Around that same time, the Asian licensee for the program, Oncolys Biopharma, also ended its involvement with Benitec.

By then, Benitec had found new funding and in October 2011 purchased Tacere and TT-034 for just under $1.5 million in stock — roughly 9.5 percent of the company at the time — and the promise of a cash royalty on future licensing revenues for TT-034 (GSN 11/11/2012).

With TT-034 now at the head of its pipeline, Benitec has set its sights on getting it into humans.

The firm said this week that the planned trial will be run in the US and will examine escalating, open-label doses of TT-034 in HCV-infected patients, with an “interim read on safety and efficacy within months of trial commencement.”

In a corporate update issued last week, Benitec noted that Tacere and Pfizer had already conducted all of the preclinical studies needed to file an investigational new drug application for TT-034 with US regulators when the acquisition closed.

These studies indicate that the drug, which comprises three shRNAs targeting three regions on the HCV genome, can completely eradicate the virus in “an industry standard model of the disease, and that the delivery vector is “capable of specifically targeting the liver and delivering TT-034 to virtually 100 percent of the liver cells,” without any apparent toxicity.

Benitec said that in December it hired contract research organization Synteract to guide the program through an upcoming requisite meeting with the National Institutes of Health's Recombinant DNA Advisory Committee and to handle the IND filing.

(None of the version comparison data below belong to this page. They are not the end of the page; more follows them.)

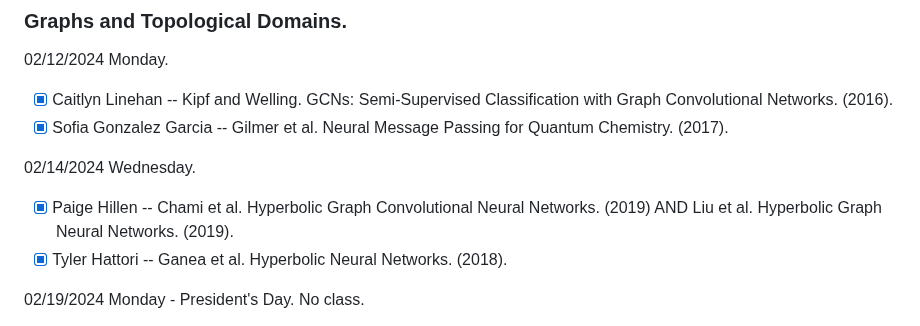
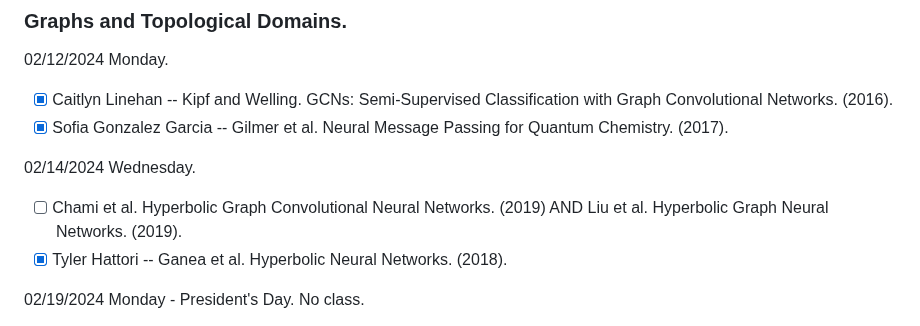
Before and after one commit to geometric-intelligence/ece594n, a Markdown page: hw_papers/README.md, the part around the change. Rendered like a GitHub page.

```diff
--- a/hw_papers/README.md
+++ b/hw_papers/README.md
@@ -41,7 +41,7 @@ First come, first serve. Send a message on the #general channel on slack to regi
 - [X] Sofia Gonzalez Garcia -- Gilmer et al. Neural Message Passing for Quantum Chemistry. (2017).
 
 02/14/2024	Wednesday.
-- [X] Paige Hillen -- Chami et al. Hyperbolic Graph Convolutional Neural Networks. (2019) AND Liu et al. Hyperbolic Graph Neural Networks. (2019).
+- [ ] Chami et al. Hyperbolic Graph Convolutional Neural Networks. (2019) AND Liu et al. Hyperbolic Graph Neural Networks. (2019).
 - [X] Tyler Hattori -- Ganea et al. Hyperbolic Neural Networks. (2018).
 
 02/19/2024 Monday - President's Day. No class.
```
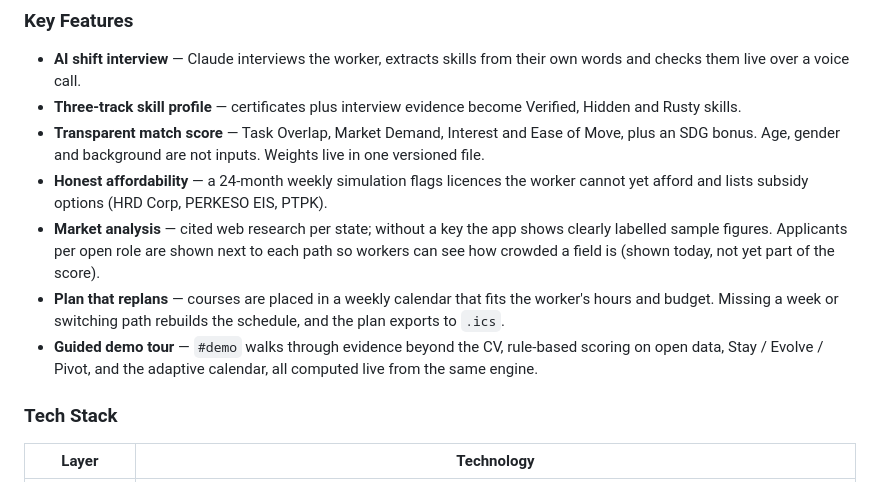
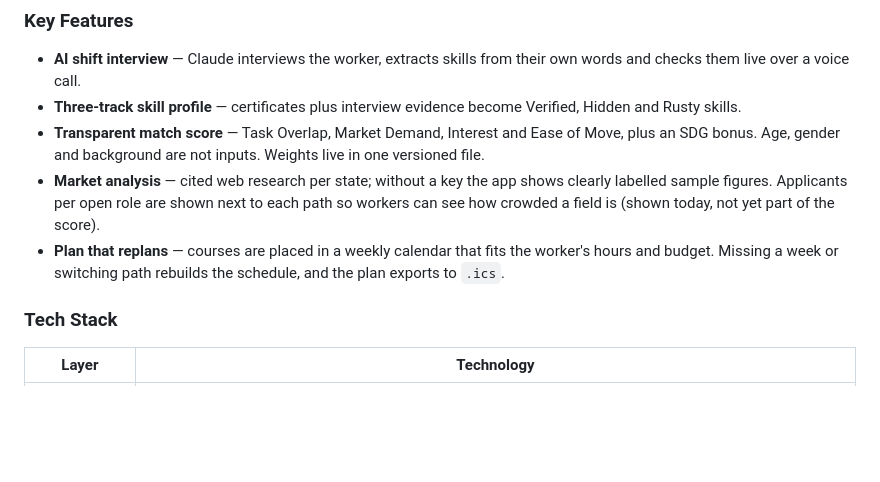
Before and after one commit to Pohyi118/BIJAKMATCH-, a Markdown page: README.md, the part around the change. Drawn GitHub-style; blank space fills up the shorter version.

Commit message:
Update README to remove specific features
Removed sections on affordability and guided demo tour from the README.

```diff
--- a/README.md
+++ b/README.md
@@ -45,10 +45,8 @@ Bijak, an AI interviewer, talks to the worker about a real shift (typed or spoke
 - **AI shift interview** — Claude interviews the worker, extracts skills from their own words and checks them live over a voice call.
 - **Three-track skill profile** — certificates plus interview evidence become Verified, Hidden and Rusty skills.
 - **Transparent match score** — Task Overlap, Market Demand, Interest and Ease of Move, plus an SDG bonus. Age, gender and background are not inputs. Weights live in one versioned file.
-- **Honest affordability** — a 24-month weekly simulation flags licences the worker cannot yet afford and lists subsidy options (HRD Corp, PERKESO EIS, PTPK).
 - **Market analysis** — cited web research per state; without a key the app shows clearly labelled sample figures. Applicants per open role are shown next to each path so workers can see how crowded a field is (shown today, not yet part of the score).
 - **Plan that replans** — courses are placed in a weekly calendar that fits the worker's hours and budget. Missing a week or switching path rebuilds the schedule, and the plan exports to `.ics`.
-- **Guided demo tour** — `#demo` walks through evidence beyond the CV, rule-based scoring on open data, Stay / Evolve / Pivot, and the adaptive calendar, all computed live from the same engine.
 
 ### Tech Stack
 
```
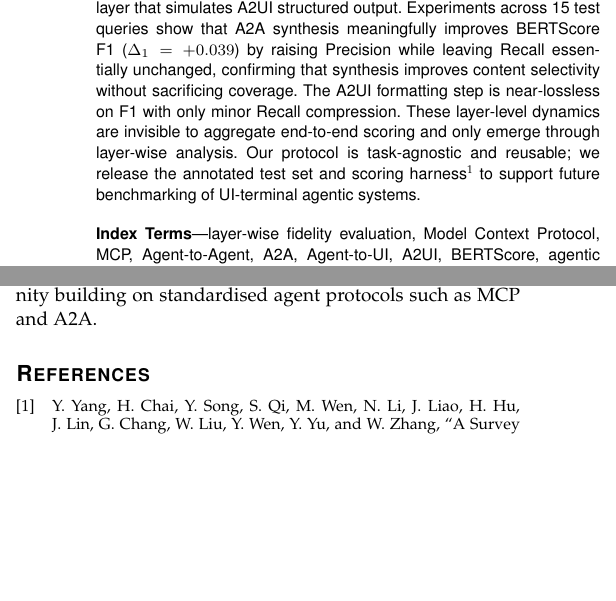
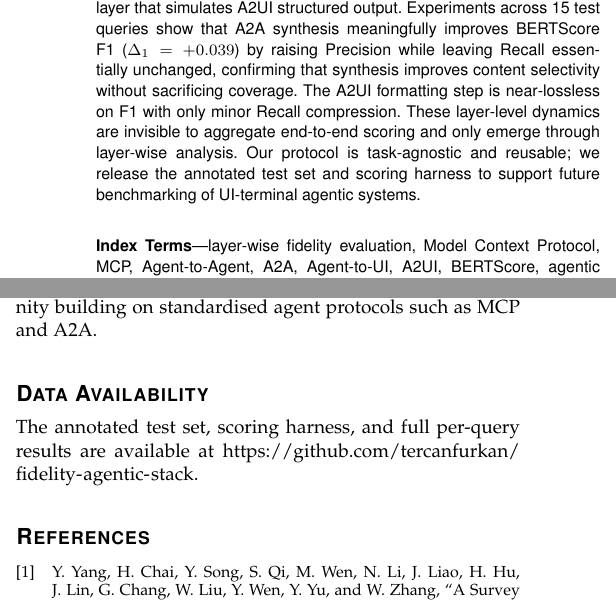
Before and after one commit to tercanfurkan/mcppaper, a LaTeX paper (main.tex): two parts of the columns of pages 1 and 6 of 7, joined at a grey line, cut so that both start at the same text, the shorter picture padded with empty space. Compiled offline with pdfLaTeX.

Commit message:
revision: add Data Availability section, remove redundant footnotes
- Add dedicated Data Availability section before References with
  GitHub repo URL for test set, scoring harness, and full results
- Remove footnote from abstract (line 62)
- Remove footnote from Section 4.1 (line 344)
- Consolidates all artifact links in one canonical location

Co-Authored-By: Claude Opus 4.6 <noreply@anthropic.com>

```diff
--- a/main.tex
+++ b/main.tex
@@ -58,10 +58,8 @@ BERTScore F1 ($\Delta_1 = +0.039$) by raising Precision while leaving Recall
 essentially unchanged, confirming that synthesis improves content selectivity
 without sacrificing coverage. The A2UI formatting step is near-lossless on F1
 with only minor Recall compression. These layer-level dynamics are invisible to
-aggregate end-to-end scoring and only emerge through layer-wise analysis. Our protocol is task-agnostic and reusable; we release the
-annotated test set and scoring harness\footnote{%
-\url{https://github.com/tercanfurkan/fidelity-agentic-stack}} to support future
-benchmarking of UI-terminal agentic systems.
+aggregate end-to-end scoring and only emerge through layer-wise analysis. Our protocol is task-agnostic and reusable; we release the annotated test set and
+scoring harness to support future benchmarking of UI-terminal agentic systems.
 \end{abstract}
 
 \begin{IEEEkeywords}
@@ -664,6 +661,11 @@ provide a practical tool for the growing community building on standardised agen
 protocols such as MCP and A2A.
 
 
+\section*{Data Availability}
+
+The annotated test set, scoring harness, and full per-query results are available
+at \url{https://github.com/tercanfurkan/fidelity-agentic-stack}.
+
 \ifCLASSOPTIONcaptionsoff
   \newpage
 \fi
```
Also changed, not shown: main.tex (3 more changed lines).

Benitec also reiterated previous guidance that, for the coming 12 months, TT-034 will remain its focus. However, the company did provide some new details last week about its other drug-development efforts.

Hepbarna, its hepatitis B therapy partnered with China’s Biomics Biotechnologies, has been tweaked to mimic TT-034’s design, Benitec said, in order to incorporate discoveries and advances made by Tacere and Pfizer in the HCV program.

“This involved defining three sequences that target highly conserved regions of the HBV polymerase gene and have high silencing efficacy in vitro; defining their target specificity activity and modifying the design to minimize any potential toxicity prior to in vivo testing; and establishment of a high-throughput assay system,” Benitec said.

Benitec said that wet age-related macular degeneration has become a “high priority” since the Tacere acquisition in light of that company’s work in the disease, although it did not provide any specifics related to development efforts.

Meanwhile, Benitec said it continues to advance its drug-resistant non-small cell lung cancer agent Tribetarna, with preclinical data showing that the drug’s beta III tubulin-targeting triple cassette “homes specifically to lung tumors from intravenous injection.” Studies optimizing an in vivo dosing regimen are underway.

The company noted that its neuropathic pain candidate Nervarna and oculopharyngeal muscular dystrophy treatment Pabparna are also moving forward through collaborations with academic investigators.